The 0.6 percent gain in the producer-price index followed a 0.2 percent advance the prior month, a Labor Department report showed Tuesday. For the year, the measure rose only 1.6 percent, down a tenth from the result recorded in December. Economists had expected prices to increase by 0.3%.
The Federal Reserve during most of 2016 refrained from raising rates too quickly for fear of interrupting a fragile recovery but has taken a different view of the likely course of monetary policy in 2017, citing "uncertainty" as President Donald Trump's fiscal policies have yet to take shape.
Compared to the same month a year ago, producer prices were up by 1.6 percent in January, unchanged from December.
Energy prices rose strongly on the month by 4.7%, primarily due to a 12.9% surge in gasoline prices, and the energy sector was the main impetus behind rising prices.
Higher raw materials costs are pushing up inflation across the globe. Oil prices have risen above $50.00 USA per barrel. In China, producer prices climbed in January by the most since 2011.
Moreover, the department said, wholesale food prices were unchanged after climbing 0.5% in December.
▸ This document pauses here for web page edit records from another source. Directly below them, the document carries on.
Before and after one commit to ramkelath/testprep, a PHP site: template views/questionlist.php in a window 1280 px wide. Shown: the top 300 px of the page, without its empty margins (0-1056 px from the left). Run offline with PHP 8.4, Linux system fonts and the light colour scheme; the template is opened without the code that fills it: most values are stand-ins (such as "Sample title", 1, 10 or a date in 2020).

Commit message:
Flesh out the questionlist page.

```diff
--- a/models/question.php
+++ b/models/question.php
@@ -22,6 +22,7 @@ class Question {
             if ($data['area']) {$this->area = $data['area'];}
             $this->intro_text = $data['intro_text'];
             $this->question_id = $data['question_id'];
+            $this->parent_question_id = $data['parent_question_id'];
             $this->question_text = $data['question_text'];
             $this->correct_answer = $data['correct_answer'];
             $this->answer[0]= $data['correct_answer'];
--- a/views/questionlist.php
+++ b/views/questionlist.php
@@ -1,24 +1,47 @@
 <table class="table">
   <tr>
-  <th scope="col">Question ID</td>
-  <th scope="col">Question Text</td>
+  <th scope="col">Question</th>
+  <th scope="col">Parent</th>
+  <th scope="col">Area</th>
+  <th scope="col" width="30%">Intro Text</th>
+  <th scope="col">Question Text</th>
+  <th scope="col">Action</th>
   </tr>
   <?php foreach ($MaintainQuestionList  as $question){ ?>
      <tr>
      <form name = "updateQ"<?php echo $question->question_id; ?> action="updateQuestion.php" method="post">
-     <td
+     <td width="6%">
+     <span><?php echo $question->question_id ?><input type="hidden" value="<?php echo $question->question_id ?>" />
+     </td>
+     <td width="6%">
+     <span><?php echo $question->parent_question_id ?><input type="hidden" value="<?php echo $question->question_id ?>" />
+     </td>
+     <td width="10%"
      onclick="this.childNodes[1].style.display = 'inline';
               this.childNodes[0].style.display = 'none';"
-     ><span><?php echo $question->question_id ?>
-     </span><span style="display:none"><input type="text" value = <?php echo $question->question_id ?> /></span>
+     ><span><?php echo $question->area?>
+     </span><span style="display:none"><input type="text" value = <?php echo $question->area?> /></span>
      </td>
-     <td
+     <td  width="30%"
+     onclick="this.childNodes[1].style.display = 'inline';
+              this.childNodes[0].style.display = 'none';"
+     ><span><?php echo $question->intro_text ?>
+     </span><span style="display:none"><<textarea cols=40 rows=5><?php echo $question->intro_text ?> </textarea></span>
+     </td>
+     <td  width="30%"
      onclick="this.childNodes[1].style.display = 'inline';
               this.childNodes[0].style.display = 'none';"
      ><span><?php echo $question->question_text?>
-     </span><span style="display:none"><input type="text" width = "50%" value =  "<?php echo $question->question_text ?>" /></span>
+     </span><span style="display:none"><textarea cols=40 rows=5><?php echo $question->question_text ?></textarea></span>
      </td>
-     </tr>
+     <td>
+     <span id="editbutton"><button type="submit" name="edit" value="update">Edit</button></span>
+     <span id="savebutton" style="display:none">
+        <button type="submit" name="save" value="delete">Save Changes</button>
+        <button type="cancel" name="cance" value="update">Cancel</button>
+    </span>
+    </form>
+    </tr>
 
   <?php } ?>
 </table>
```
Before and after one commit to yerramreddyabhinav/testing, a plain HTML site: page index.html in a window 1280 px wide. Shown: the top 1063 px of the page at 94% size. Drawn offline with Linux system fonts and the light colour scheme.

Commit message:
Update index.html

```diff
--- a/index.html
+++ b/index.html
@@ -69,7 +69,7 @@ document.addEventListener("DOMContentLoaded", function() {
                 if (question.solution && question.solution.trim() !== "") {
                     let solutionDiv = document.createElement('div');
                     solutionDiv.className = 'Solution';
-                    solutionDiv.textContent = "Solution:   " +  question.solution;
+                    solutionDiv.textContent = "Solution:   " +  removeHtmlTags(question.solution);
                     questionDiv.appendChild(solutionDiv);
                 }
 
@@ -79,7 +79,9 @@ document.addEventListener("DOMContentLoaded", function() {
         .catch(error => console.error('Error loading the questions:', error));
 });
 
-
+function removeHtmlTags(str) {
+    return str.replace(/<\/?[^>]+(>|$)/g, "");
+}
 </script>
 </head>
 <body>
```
Transportation and warehousing services prices climbed 1.1 percent. The index for final demand services moved up 0.3%.
If food, energy and retail margins are stripped out, the more stable core PPI index rose a smaller 0.2%. The other two are import costs and consumer prices.